> **EXERCISE OBJECTIVE**
Report each line of the data below in which "model" appears.

*** Opening RECORD EXCERPTS ***

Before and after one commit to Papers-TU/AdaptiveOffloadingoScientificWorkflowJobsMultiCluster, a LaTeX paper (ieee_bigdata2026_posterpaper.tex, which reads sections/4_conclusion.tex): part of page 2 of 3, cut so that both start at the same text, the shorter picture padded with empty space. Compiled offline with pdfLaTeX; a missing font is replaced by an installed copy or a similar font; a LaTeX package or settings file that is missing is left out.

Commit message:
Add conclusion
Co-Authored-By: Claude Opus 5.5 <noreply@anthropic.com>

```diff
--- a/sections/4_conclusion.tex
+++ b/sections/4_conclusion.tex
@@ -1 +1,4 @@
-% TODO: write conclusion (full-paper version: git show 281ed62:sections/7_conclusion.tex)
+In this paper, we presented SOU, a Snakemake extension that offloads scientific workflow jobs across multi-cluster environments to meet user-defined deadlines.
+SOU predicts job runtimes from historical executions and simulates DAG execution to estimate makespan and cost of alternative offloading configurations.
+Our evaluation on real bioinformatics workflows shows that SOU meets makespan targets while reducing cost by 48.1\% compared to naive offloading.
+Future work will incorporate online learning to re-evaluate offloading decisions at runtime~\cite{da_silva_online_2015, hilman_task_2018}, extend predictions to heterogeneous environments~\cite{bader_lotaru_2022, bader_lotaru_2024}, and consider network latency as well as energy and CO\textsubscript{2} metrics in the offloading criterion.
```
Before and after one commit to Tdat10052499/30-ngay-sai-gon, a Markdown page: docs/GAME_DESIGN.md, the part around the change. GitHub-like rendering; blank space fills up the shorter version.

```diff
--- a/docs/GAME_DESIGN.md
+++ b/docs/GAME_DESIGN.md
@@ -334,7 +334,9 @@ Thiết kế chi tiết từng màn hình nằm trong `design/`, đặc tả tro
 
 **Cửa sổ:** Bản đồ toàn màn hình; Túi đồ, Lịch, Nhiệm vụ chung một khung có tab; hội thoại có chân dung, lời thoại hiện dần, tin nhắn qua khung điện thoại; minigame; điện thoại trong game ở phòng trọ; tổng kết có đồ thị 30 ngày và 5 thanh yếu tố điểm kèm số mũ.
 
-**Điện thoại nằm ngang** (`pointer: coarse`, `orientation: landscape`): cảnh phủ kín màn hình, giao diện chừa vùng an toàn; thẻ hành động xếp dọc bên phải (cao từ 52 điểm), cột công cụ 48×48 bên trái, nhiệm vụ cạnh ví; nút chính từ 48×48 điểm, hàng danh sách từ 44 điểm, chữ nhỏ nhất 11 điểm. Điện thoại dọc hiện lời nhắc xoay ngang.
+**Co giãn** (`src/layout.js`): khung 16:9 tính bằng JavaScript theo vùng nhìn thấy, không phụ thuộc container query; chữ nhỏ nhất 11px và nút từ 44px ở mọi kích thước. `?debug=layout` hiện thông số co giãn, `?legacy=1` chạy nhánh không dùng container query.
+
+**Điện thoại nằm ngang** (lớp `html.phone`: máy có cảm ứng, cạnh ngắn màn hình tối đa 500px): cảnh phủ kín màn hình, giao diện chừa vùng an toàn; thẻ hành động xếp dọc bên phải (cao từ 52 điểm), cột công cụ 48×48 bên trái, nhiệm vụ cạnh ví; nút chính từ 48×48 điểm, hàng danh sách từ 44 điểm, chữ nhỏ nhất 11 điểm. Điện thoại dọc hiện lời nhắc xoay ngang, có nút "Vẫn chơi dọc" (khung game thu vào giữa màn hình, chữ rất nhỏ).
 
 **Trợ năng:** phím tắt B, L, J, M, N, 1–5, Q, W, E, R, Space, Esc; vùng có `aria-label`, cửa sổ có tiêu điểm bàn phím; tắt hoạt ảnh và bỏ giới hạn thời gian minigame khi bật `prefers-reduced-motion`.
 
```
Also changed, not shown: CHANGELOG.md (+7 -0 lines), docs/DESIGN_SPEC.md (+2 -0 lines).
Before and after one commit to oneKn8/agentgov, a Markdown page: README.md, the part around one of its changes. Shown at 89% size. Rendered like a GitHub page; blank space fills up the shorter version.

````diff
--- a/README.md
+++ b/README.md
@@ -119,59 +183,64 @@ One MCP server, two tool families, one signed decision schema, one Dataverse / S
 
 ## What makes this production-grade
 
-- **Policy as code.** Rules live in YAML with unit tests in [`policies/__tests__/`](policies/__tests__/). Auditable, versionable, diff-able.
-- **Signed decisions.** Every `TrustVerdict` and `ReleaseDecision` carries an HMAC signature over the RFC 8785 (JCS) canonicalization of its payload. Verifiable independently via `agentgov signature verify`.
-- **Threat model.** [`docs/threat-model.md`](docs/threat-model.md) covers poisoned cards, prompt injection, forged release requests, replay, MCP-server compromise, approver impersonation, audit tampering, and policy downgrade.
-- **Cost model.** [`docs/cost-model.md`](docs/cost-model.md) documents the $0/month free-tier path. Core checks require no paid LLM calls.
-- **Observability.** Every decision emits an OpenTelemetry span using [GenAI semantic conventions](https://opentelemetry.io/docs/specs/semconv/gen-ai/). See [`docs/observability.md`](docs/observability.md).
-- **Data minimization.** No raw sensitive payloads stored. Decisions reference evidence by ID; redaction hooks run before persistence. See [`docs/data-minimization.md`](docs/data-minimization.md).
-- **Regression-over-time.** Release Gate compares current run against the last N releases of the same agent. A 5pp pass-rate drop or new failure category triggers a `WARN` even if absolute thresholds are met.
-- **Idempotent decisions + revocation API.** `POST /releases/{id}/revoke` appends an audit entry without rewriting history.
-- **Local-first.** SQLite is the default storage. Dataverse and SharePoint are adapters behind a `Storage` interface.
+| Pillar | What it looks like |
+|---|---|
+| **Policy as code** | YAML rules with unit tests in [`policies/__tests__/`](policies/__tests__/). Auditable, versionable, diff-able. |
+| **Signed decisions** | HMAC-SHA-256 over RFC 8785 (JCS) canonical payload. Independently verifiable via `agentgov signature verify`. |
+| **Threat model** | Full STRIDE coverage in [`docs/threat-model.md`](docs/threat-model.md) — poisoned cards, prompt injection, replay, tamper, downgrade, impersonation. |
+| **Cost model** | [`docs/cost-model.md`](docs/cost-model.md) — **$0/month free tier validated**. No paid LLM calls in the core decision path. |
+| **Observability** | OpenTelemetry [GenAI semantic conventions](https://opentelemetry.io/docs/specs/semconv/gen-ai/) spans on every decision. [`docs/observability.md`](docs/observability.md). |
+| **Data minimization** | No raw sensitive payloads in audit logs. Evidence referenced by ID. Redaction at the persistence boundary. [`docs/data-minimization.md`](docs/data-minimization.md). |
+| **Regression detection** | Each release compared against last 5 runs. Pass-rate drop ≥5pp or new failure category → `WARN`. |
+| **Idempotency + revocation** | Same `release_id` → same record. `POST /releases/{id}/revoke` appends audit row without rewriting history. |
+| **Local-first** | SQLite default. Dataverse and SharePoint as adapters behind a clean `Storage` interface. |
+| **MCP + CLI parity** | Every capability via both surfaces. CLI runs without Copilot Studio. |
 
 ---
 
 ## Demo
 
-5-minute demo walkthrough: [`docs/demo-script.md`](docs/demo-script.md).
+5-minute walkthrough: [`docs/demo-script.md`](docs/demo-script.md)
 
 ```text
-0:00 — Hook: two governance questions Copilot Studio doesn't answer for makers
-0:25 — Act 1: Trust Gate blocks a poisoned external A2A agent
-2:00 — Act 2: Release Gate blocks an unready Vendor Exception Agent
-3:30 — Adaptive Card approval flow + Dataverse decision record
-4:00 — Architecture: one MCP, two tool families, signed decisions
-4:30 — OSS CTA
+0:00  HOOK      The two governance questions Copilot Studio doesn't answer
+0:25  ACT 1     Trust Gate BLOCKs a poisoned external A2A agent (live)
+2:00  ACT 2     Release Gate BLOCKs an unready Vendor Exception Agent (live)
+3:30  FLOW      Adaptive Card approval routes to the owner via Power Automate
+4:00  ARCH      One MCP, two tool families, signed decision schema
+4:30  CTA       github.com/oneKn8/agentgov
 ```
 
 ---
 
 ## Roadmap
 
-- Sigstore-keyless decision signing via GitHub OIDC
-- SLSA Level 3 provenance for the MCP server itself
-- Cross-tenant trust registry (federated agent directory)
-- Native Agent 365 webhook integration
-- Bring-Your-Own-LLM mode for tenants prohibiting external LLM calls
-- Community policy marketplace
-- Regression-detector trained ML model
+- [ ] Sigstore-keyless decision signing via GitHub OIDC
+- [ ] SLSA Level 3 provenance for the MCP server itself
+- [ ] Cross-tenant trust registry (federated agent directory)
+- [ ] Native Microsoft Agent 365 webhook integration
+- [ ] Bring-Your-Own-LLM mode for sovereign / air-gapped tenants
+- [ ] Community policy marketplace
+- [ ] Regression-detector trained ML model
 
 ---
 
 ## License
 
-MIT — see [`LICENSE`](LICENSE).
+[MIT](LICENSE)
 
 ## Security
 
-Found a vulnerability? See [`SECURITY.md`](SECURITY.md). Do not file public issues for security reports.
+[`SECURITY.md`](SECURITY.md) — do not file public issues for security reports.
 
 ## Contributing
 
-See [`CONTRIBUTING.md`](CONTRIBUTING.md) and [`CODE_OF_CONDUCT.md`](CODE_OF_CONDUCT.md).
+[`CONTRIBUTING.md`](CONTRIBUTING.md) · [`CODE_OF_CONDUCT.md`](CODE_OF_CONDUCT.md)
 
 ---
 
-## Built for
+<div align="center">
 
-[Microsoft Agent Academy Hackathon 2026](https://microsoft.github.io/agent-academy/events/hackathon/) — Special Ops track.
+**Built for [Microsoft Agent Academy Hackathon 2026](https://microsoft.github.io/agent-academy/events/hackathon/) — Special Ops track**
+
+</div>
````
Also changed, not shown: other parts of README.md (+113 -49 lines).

*** Closing RECORD EXCERPTS ***

> **TASK SOLUTION**
-- **Threat model.** [`docs/threat-model.md`](docs/threat-model.md) covers poisoned cards, prompt injection, forged release requests, replay, MCP-server compromise, approver impersonation, audit tampering, and policy downgrade.
-- **Cost model.** [`docs/cost-model.md`](docs/cost-model.md) documents the $0/month free-tier path. Core checks require no paid LLM calls.
+| **Threat model** | Full STRIDE coverage in [`docs/threat-model.md`](docs/threat-model.md) — poisoned cards, prompt injection, replay, tamper, downgrade, impersonation. |
+| **Cost model** | [`docs/cost-model.md`](docs/cost-model.md) — **$0/month free tier validated**. No paid LLM calls in the core decision path. |
-- Regression-detector trained ML model
+- [ ] Regression-detector trained ML model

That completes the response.